= Beginning of Section =
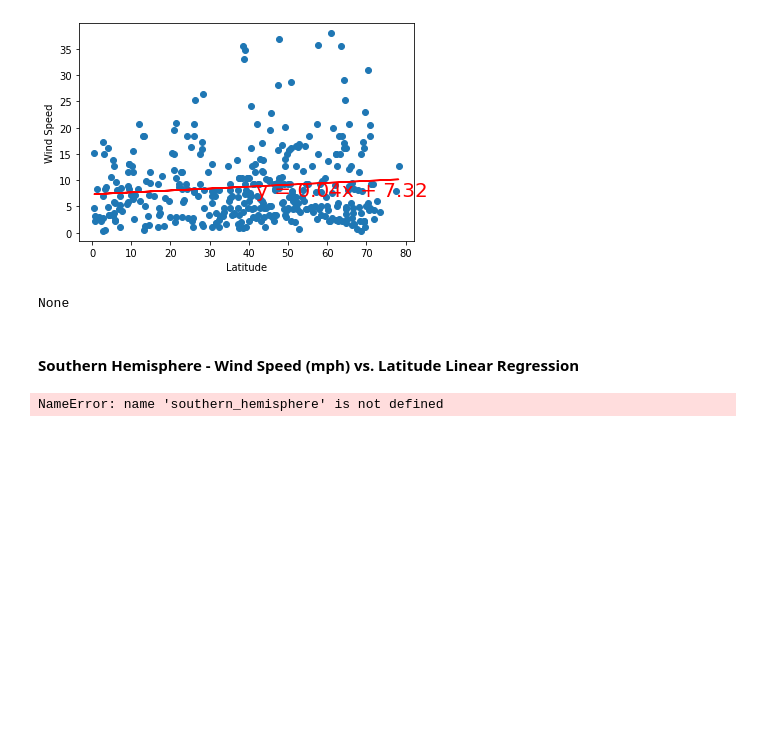
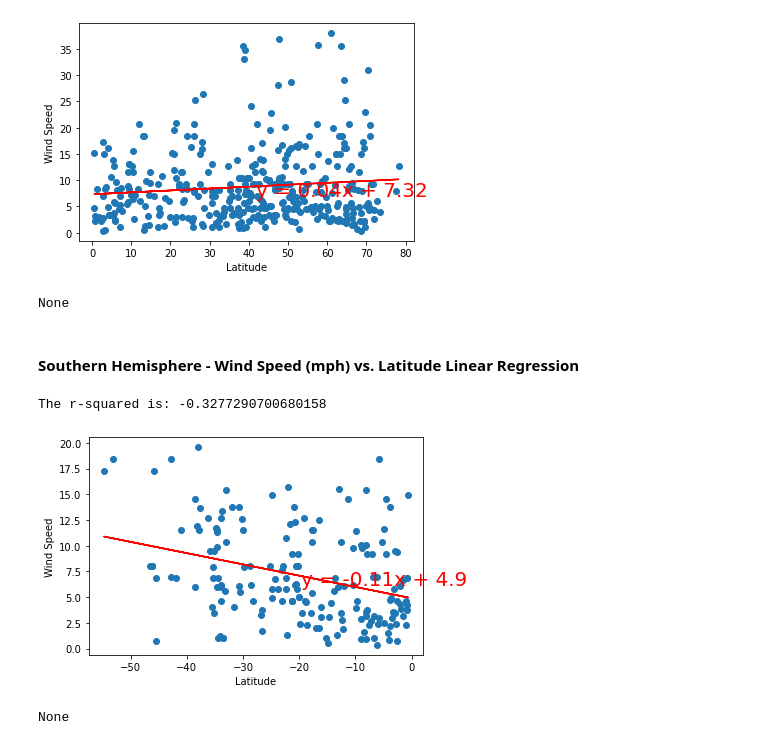
Before and after one commit to emersonmolett/python-api-challenge, a Jupyter notebook: WeatherPy/WeatherPy.ipynb, the cells around one changed output. Saved outputs shown, nothing was run; the diff lists cells and outputs as text; code cells hidden in the pictures; blank space fills up the shorter version.

```diff
--- a/WeatherPy/WeatherPy.ipynb
+++ b/WeatherPy/WeatherPy.ipynb
@@ -321,8 +319,10 @@ None
 ####  Southern Hemisphere - Wind Speed (mph) vs. Latitude Linear Regression
 # %%
 x_values = Southern_hemisphere["Lat"]
-y_values = southern_hemisphere["Wind Speed"]
+y_values = Southern_hemisphere["Wind Speed"]
 plt.ylabel("Wind Speed")
 print(linear_reg_plot(x_values,y_values))
 # %% [output]
-NameError: name 'southern_hemisphere' is not defined
+The r-squared is: -0.3277290700680158
+[figure, added]
+None
```
Also changed, not shown: parts of 1 cell of this notebook, 1 other file.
= End of Section =
▸ WORK TO BE COMPLETED
Without including any picture, print every record exactly as written above.

▸ WORKED SOLUTION
Before and after one commit to emersonmolett/python-api-challenge, a Jupyter notebook: WeatherPy/WeatherPy.ipynb, the cells around one changed output. Saved outputs shown, nothing was run; the diff lists cells and outputs as text; code cells hidden in the pictures; blank space fills up the shorter version.

```diff
--- a/WeatherPy/WeatherPy.ipynb
+++ b/WeatherPy/WeatherPy.ipynb
@@ -321,8 +319,10 @@ None
 ####  Southern Hemisphere - Wind Speed (mph) vs. Latitude Linear Regression
 # %%
 x_values = Southern_hemisphere["Lat"]
-y_values = southern_hemisphere["Wind Speed"]
+y_values = Southern_hemisphere["Wind Speed"]
 plt.ylabel("Wind Speed")
 print(linear_reg_plot(x_values,y_values))
 # %% [output]
-NameError: name 'southern_hemisphere' is not defined
+The r-squared is: -0.3277290700680158
+[figure, added]
+None
```
Also changed, not shown: parts of 1 cell of this notebook, 1 other file.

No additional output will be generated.